Value of Genetic Research for Drug Development: 2 Genes Identify Who Will Benefit from Breast Cancer Prophylaxis
A new study supported by the National Institutes of Health Pharmacogenomics Research Network represents a step forward toward personalized medicine in breast cancer prevention among women who are at high risk for the disease.
“Our study reveals the first known genetic factors that can help predict which high-risk women should be offered breast cancer prevention treatment and which women should be spared any unnecessary expense and risk from taking these medications,” said lead researcher James N. Ingle, MD, Professor of Oncology, Mayo Clinic, Rochester, MN. “We also discovered new information about how the drugs tamoxifen and raloxifene work to prevent breast cancer.”
Dr Ingle and colleagues analyzed genomic data from previous trials that included more than 33,000 women at high risk for breast cancer, investigating the more than 500,000 single nucleotide polymorphism (SNP) genetic markers. Of these SNPs, 2 genes were identified—ZNF423 and CTSO—which occurred more frequently in women who developed breast cancer during the trial than in the women who did not develop breast cancer.
This is the first time that the involvement of the ZNF423 and CTSO genes has been demonstrated in breast cancer. Women with either of these 2 genes were 5.7 times less likely to develop breast cancer while receiving preventive therapy with tamoxifen or raloxifene than women who did not have these genes.

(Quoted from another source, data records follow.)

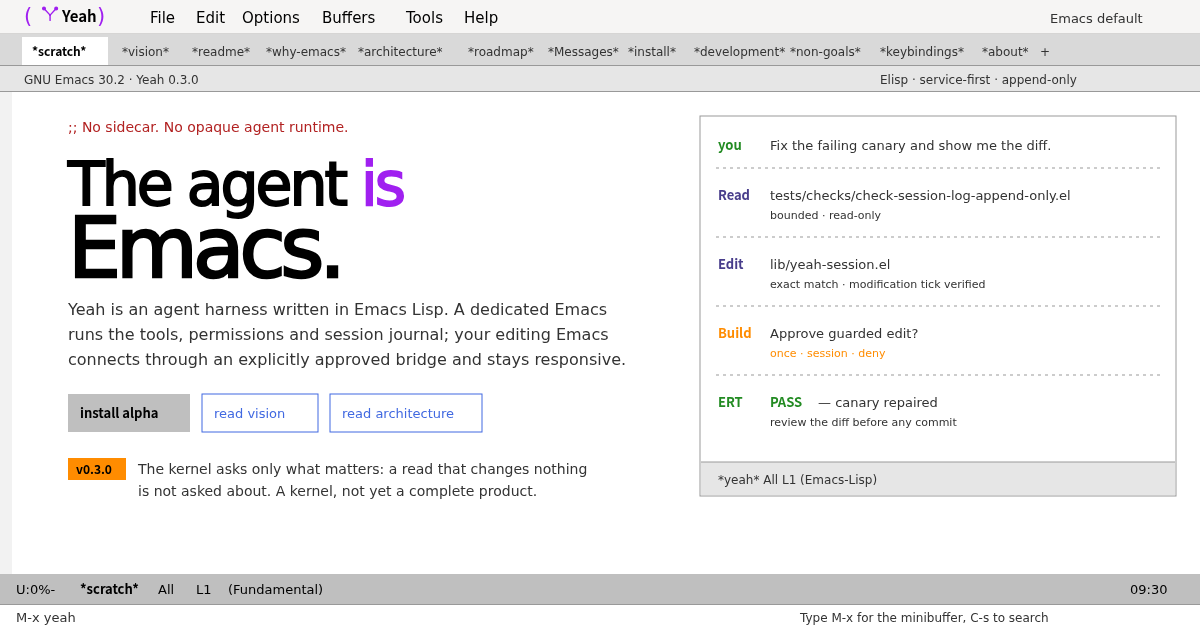
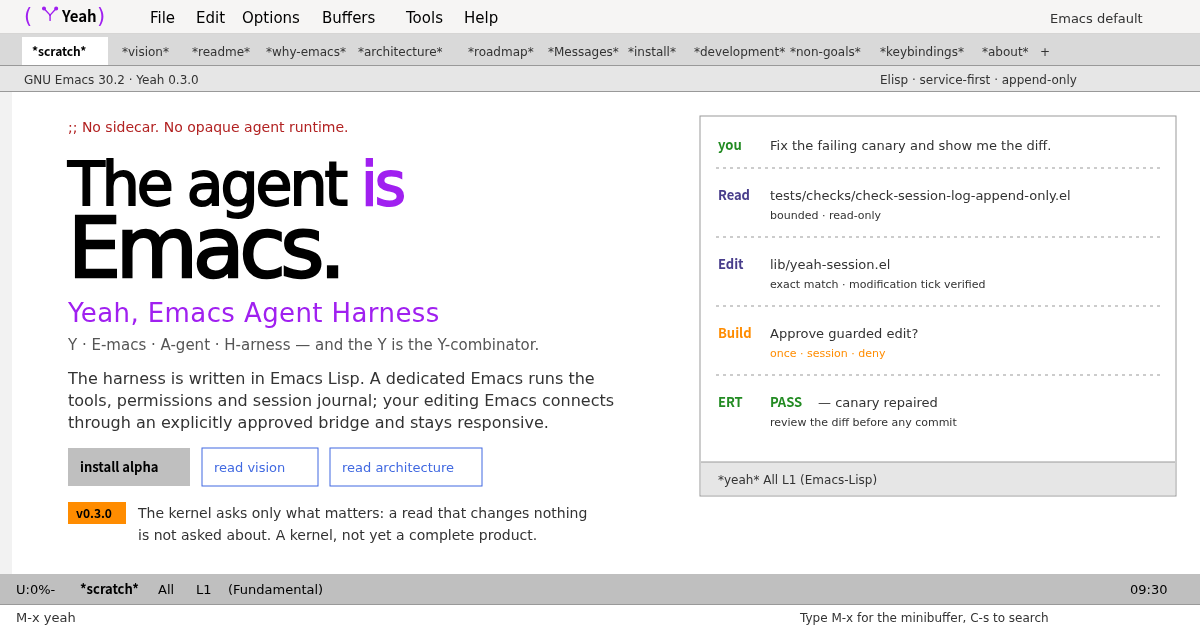
fix(site): the preview says the name of the thing
The name of Yeah is a recursive acronym: Yeah, Emacs Agent Harness —
Y, E-macs, A-gent, H-arness.  The expansion of the name is the name;
the Y-combinator belongs to the sentence that explains the Y and is
not the expansion of the acronym.

The metadata of the site said nothing about the name: the title of the
page and the title of the card were only "Yeah — The agent is Emacs".
A card of the site therefore said nothing about the name it is a card
of, and the card a reader sent showed an expansion the name never had
("Yeah — Y-combinator, Emacs Agent Harness", the deploy of the 11th of
November; 4e3081c corrected that text on the 12th, and the redesign
dropped the name from the title altogether).  The social platforms
cache a preview by its URL, so the wrong card outlived the deploy that
fixed the text.

The title of the page, the title of the card and the card itself carry
the name now, with the reading of it: "Y · E-macs · A-gent · H-arness
— and the Y is the Y-combinator."  The hero of the page carries the
same two lines, so the picture of the card and the page say the same
thing.  The picture of the card is named by an absolute URL with a
version query, because the platforms cache a picture by its URL: a new
card is a new picture.

Checked in Chromium over the DevTools protocol: the metadata as a
crawler reads it, the hero in both themes, the contrast of the new
lines (5.3:1 and 12.63:1 in the light theme, 9.46:1 and 7.28:1 in the
[…]

Changed region(s): [[0.0308, 0.4825, 0.5242, 0.8746]]

diff --git a/site/index.html b/site/index.html
@@ -3,17 +3,26 @@
 <head>
 <meta charset="utf-8">
 <meta name="viewport" content="width=device-width, initial-scale=1">
-<title>Yeah — The agent is Emacs</title>
-<meta name="description" content="Yeah is an agent harness written in Emacs Lisp. A dedicated Emacs runs the tools, permissions and append-only journal; your editor connects through an explicitly approved bridge.">
+<title>Yeah, Emacs Agent Harness — the agent is Emacs</title>
+<meta name="description" content="Yeah, Emacs Agent Harness: an agent harness written in Emacs Lisp. A dedicated Emacs runs the tools, permissions and append-only journal; your editor connects through an explicitly approved bridge.">
 <meta name="color-scheme" content="light dark">
 <meta name="theme-color" content="#d9d9d9">
 
+<!-- The preview of the site says the name the way the name reads: Yeah is
+     Y, E-macs, A-gent, H-arness.  The Y-combinator stays in the sentence
+     that explains the Y; it is not the expansion of the acronym. -->
 <meta property="og:type" content="website">
-<meta property="og:title" content="Yeah — The agent is Emacs">
-<meta property="og:description" content="An inspectable agent harness written in Emacs Lisp. Live buffers, permissioned tools, durable events, and a fixed point worth reaching.">
-<meta property="og:image" content="assets/og.png">
+<meta property="og:url" content="https://11111000000.github.io/yeah/">
+<meta property="og:title" content="Yeah, Emacs Agent Harness">
+<meta property="og:description" content="The Y is the Y-combinator: the agent runs inside Emacs. Emacs is not a client to an agent — it is the agent's runtime.">
+<meta property="og:image" content="https://11111000000.github.io/yeah/assets/og.png?v=2">
+<meta property="og:image:width" content="1200">
+<meta property="og:image:height" content="630">
+<meta property="og:image:alt" content="A GNU Emacs 30.2 frame in its default light theme: the menu bar of 30.2, a tab bar of window configurations, a buffer with the words The agent is Emacs and the name Yeah, Emacs Agent Harness, and the mode line with the echo area.">
 <meta name="twitter:card" content="summary_large_image">
-<meta name="twitter:image" content="assets/og.png">
+<meta name="twitter:title" content="Yeah, Emacs Agent Harness">
+<meta name="twitter:description" content="The Y is the Y-combinator: the agent runs inside Emacs. Emacs is not a client to an agent — it is the agent's runtime.">
+<meta name="twitter:image" content="https://11111000000.github.io/yeah/assets/og.png?v=2">
 
 <link rel="icon" href="assets/favicon.svg" type="image/svg+xml">
 <link rel="stylesheet" href="styles.css">
@@ -210,8 +219,10 @@
           <div class="hero__copy">
             <p class="comment">;; No sidecar. No opaque agent runtime.</p>
             <h1 id="hero-title">The agent <span class="face-keyword">is</span><br>Emacs.</h1>
+            <p class="hero__name">Yeah, Emacs Agent Harness</p>
+            <p class="hero__reading">Y · E-macs · A-gent · H-arness — and the Y is the Y-combinator.</p>
             <p class="lead">
-              Yeah is an agent harness written in Emacs Lisp. A dedicated Emacs runs
+              The harness is written in Emacs Lisp. A dedicated Emacs runs
               the tools, permissions and session journal; your editing Emacs connects
               through an explicitly approved bridge and stays responsive.
             </p>

diff --git a/site/styles.css b/site/styles.css
@@ -603,6 +603,24 @@ code {
   line-height: 1.72;
 }
 
+/* The name of the thing, in the Purple of the font-lock faces — the same
+   colour as the Y of the wordmark in the menu bar. */
+.hero__name {
+  margin-top: 1.15rem;
+  color: var(--fl-keyword);
+  font-size: 1.22rem;
+  font-weight: 700;
+  letter-spacing: -0.012em;
+}
+
+.hero__reading {
+  margin-top: 0.35rem;
+  color: var(--face-prose);
+  font-family: var(--font-mono);
+  font-size: 0.82rem;
+  line-height: 1.6;
+}
+
 .hero__actions {
   display: flex;
   flex-wrap: wrap;

diff --git a/docs/SITE-DESIGN.md b/docs/SITE-DESIGN.md
@@ -264,6 +264,16 @@ like a picture of Emacs rather than like Emacs.
     light theme, `fg-dim` in the dark one. The `shadow` face is grey50 and
     fails the 4.5:1 contrast on white; `shadow` is for shadows, not for
     text.
+14. **The preview of the site says the name of the thing: `Yeah, Emacs
+    Agent Harness`.** Yeah reads as Y, E-macs, A-gent, H-arness — a
+    recursive acronym. The expansion of the name is the name; the
+    Y-combinator is not the expansion and stays in the sentence that
+    explains the Y. The title of the page, the title of the card and the
+    card itself all carry that name, and the card carries the reading of
+    it: `Y · E-macs · A-gent · H-arness — and the Y is the Y-combinator.`
+    The image of the card is named by an absolute URL with a version
+    query, because the social platforms cache a picture by its URL: when
+    the card changes, the PNG is rendered again and the query is bumped.
 
 ## The verification
 
@@ -277,7 +287,7 @@ the layout at 420 and 1440 pixels, the
 console, the failed requests, the focus ring and the contrast of every text
 role. The screenshots were read back and looked at.
 
-The checks found fifteen defects, all of them fixed.
+The checks found sixteen defects, all of them fixed.
 
 **The first round, six:**
 
@@ -338,6 +348,24 @@ The checks found fifteen defects, all of them fixed.
   `(unless (commandp function) (error "`%s' is not a valid command name"))`,
   and the installed Emacs 30.2 was asked for the exact wording:
   `‘nope’ is not a valid command name`. The site says that now.
+
+**The third round, one, and it was not found by a check but by a reader:**
+
+- **The preview of the site did not carry the name of the thing.** The title
+  of the page and the title of the card said only `Yeah — The agent is
+  Emacs`, so a card of the site said nothing about the name it is a card
+  of. Worse, the card a reader sent showed an expansion the name never
+  had: `Yeah — Y-combinator, Emacs Agent Harness`. That text is from the
+  deploy of the 11th of November; the 12th already corrected it
+  (`4e3081c`, "the name was expanded as 'Y-combinator, Emacs Agent
+  Harness', which lost the recursion the name actually has"), and the
+  redesign dropped the name from the title altogether. The social
+  platforms cache a preview by its URL, so the wrong card outlived the
+  deploy that fixed the text. The name is a recursive acronym — Yeah,
+  Emacs Agent Harness — and the title, the card and the card's picture
+  say it now, with the reading of it: `Y · E-macs · A-gent · H-arness —
+  and the Y is the Y-combinator.` The picture of the card is named by an
+  absolute URL with a version query, so that a new card is a new picture.
 
 ## What is still open
 

diff --git a/site/README.md b/site/README.md
@@ -25,6 +25,20 @@ touches `site/` or the workflow itself. The published address is
 To publish it by hand instead, point GitHub Pages at the `main` branch and
 `/site` folder in the repository settings.
 
+## The preview of the site
+
+The title of the page and the title of the social card are the name of the
+thing: **Yeah, Emacs Agent Harness**. Yeah reads as Y, E-macs, A-gent,
+H-arness — a recursive acronym. The Y-combinator is not the expansion of the
+name; it belongs to the sentence that explains the Y (`;; The Y is the
+Y-combinator.`), and it is there that it lives.
+
+The card (`assets/og.png`) is fetched by the social platforms from its URL,
+and they cache it there. The `og:image` and `twitter:image` therefore carry an
+absolute URL with a version query (`?v=2`): **when the card changes, render
+the PNG again and bump the query**, otherwise the old picture keeps being
+served.
+
 ## Design: the default frame of GNU Emacs
 
 The page is not a page styled to look like Emacs; it is a frame, with the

“The results of our collaborative research bring us a major step toward the goal of truly individualized prevention of breast cancer,” Dr Ingle said. “Our findings also underscore the value of studying the influence of gene variations on drug responses.” National Institutes of Health; June 13, 2013